The path to university is simple to understand and is pursued by a third of school leavers in New Zealand.

But the alternative is laden with many confusing options. It is the one Education Minister Chris Hipkins urged needs to be better understood in his address to the Industry Training Federation’s Skills in a Changing World conference this week.

And it became quickly clear that even the adults in positions to influence and support young people’s decisions are as perplexed.

Tales from several speakers and attendees were telling:

‘If a young person came to me wanting an apprenticeship, I wouldn’t know where to start,’ said one employer.

A current apprentice explained that ‘When I was in school, I never really understood all these options.’

An executive from the Tertiary Education Commission agreed that ‘fragmentation of the careers guidance approach unnecessarily impedes progress.’

And Hon. Paula Bennett spoke of her daughter likely heading for trades who is ‘spoilt for choice, but the poor kid is confused about which pathway to take next.’

Bennett likened current post-school-transition initiatives as a ‘spray and walk away’ and ‘see what sticks’ approach.

But ask a typical Swiss or German student what options they have if they are not immediately heading to university and they will give you one simple, nationally-understood answer: At age 15 they will begin an apprenticeship that formally combines learning at work and learning in a dedicated vocational school.

Meanwhile in our land of plenty of options, roughly forty percent go straight into a low-skilled job or on a benefit, three percent go into an apprenticeship, and one in five at university drop out in their first year.
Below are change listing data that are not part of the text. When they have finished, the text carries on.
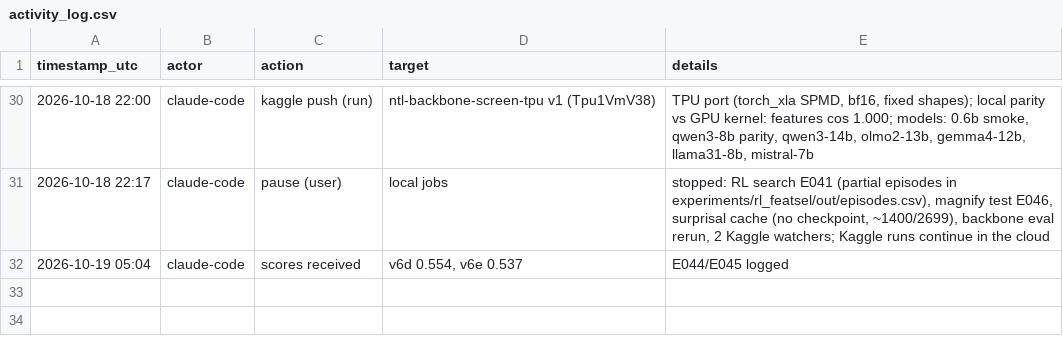
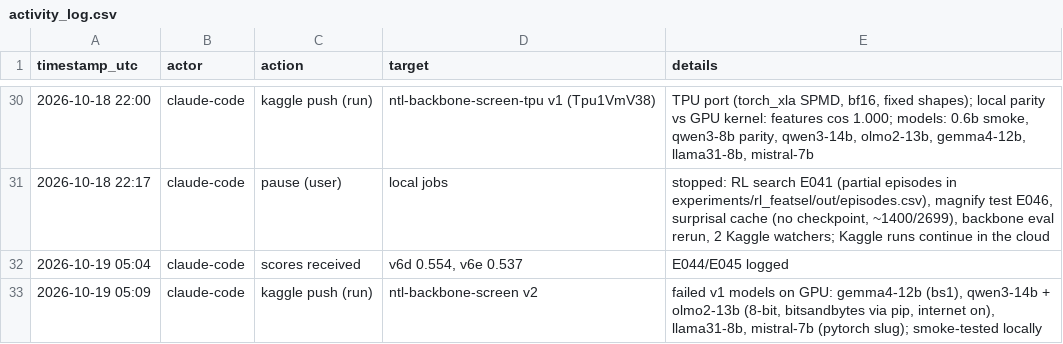
Before and after one commit to md-muqtadir-fuad/name-that-llm, a CSV file: paper/activity_log.csv, drawn as a sheet; only a part is shown, gaps mark what is left out; the diff names each change by its address in the sheet, - before the commit and + after, or states it on an @@ line.

Commit message:
Backbone screening v2 (GPU): failed models with 8-bit via pip and per-model batch size

```diff
--- a/paper/activity_log.csv
+++ b/paper/activity_log.csv
+row 33: 2026-10-19 05:09 | claude-code | kaggle push (run) | ntl-backbone-screen v2 | failed v1 models on GPU: gemma4-12b (bs1), qwen3-14b + olmo2-13b (8-bit, bitsandbytes via pip, internet on), llama31-8b, mistral-7b (pytorch slug); smoke-tested locally
```
Also changed, not shown: 3 other files.
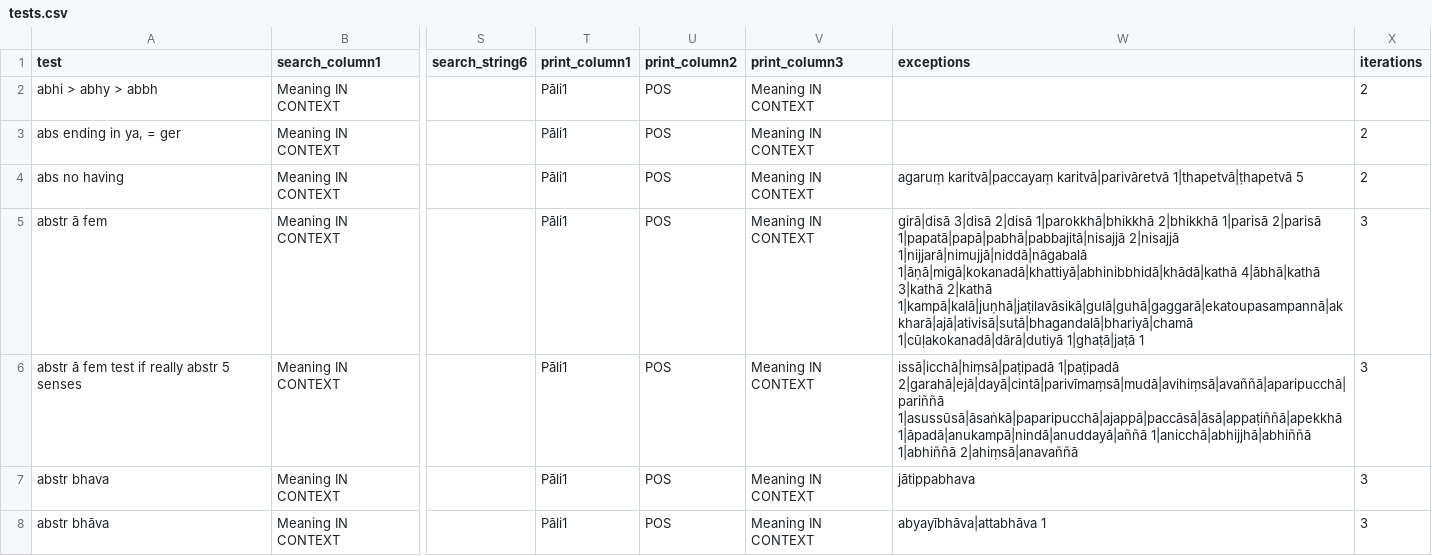
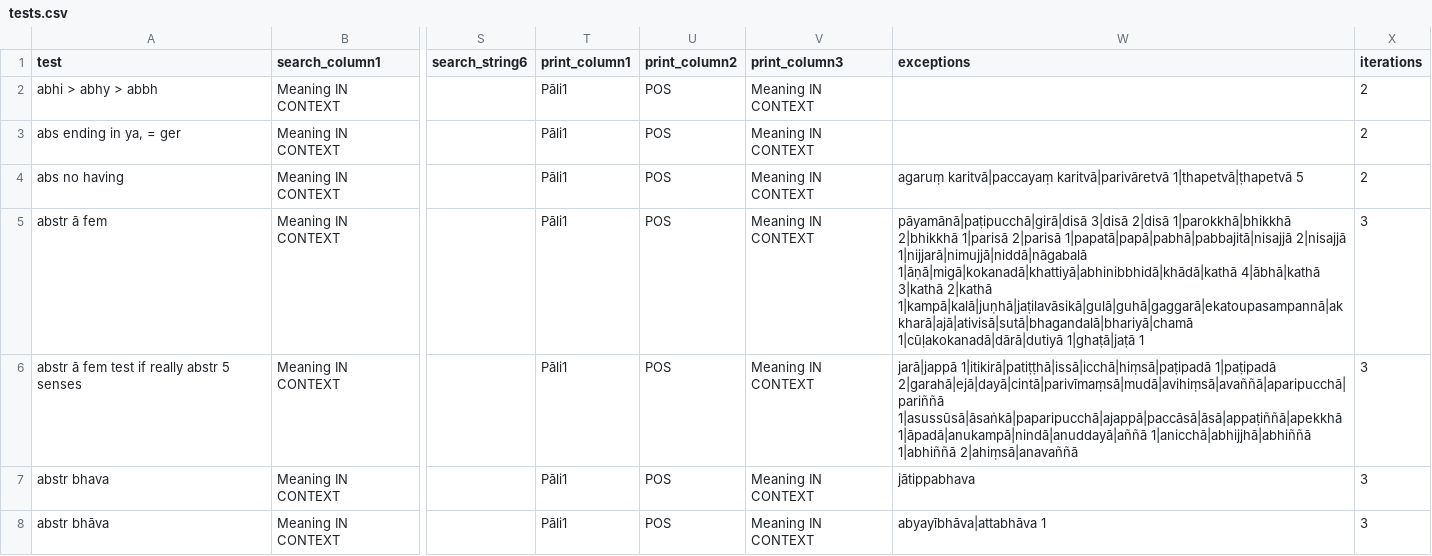
Before and after one commit to digitalpalidictionary/data-tests, a CSV file: tests.csv, drawn as a sheet; only a part is shown, gaps mark what is left out; the diff covers the shown part only; the diff names each change by its address in the sheet, - before the commit and + after, or states it on an @@ line.

```diff
--- a/tests.csv
+++ b/tests.csv
-W5 (exceptions): girā|disā 3|disā 2|disā…
+W5 (exceptions): pāyamānā|paṭipucchā|girā|disā 3|disā 2|disā…
-W6 (exceptions): issā|icchā|hiṃsā|paṭipadā 1|paṭipadā 2|garahā|ejā|dayā|cintā|parivīmaṃsā|mudā|avihiṃsā|avaññā|aparipucchā|pariññā…
+W6 (exceptions): jarā|jappā 1|itikirā|patiṭṭhā|issā|icchā|hiṃsā|paṭipadā 1|paṭipadā 2|garahā|ejā|dayā|cintā|parivīmaṃsā|mudā|avihiṃsā|avaññā|aparipucchā|pariññā…
```
Also changed, not shown: 8 edited cells elsewhere in this file, 1 other file.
From the European case, less is indeed more. A student either goes into a 3-year apprenticeship at 15-years-old or stays in school for three years to prepare for university. Roughly sixty percent choose the former.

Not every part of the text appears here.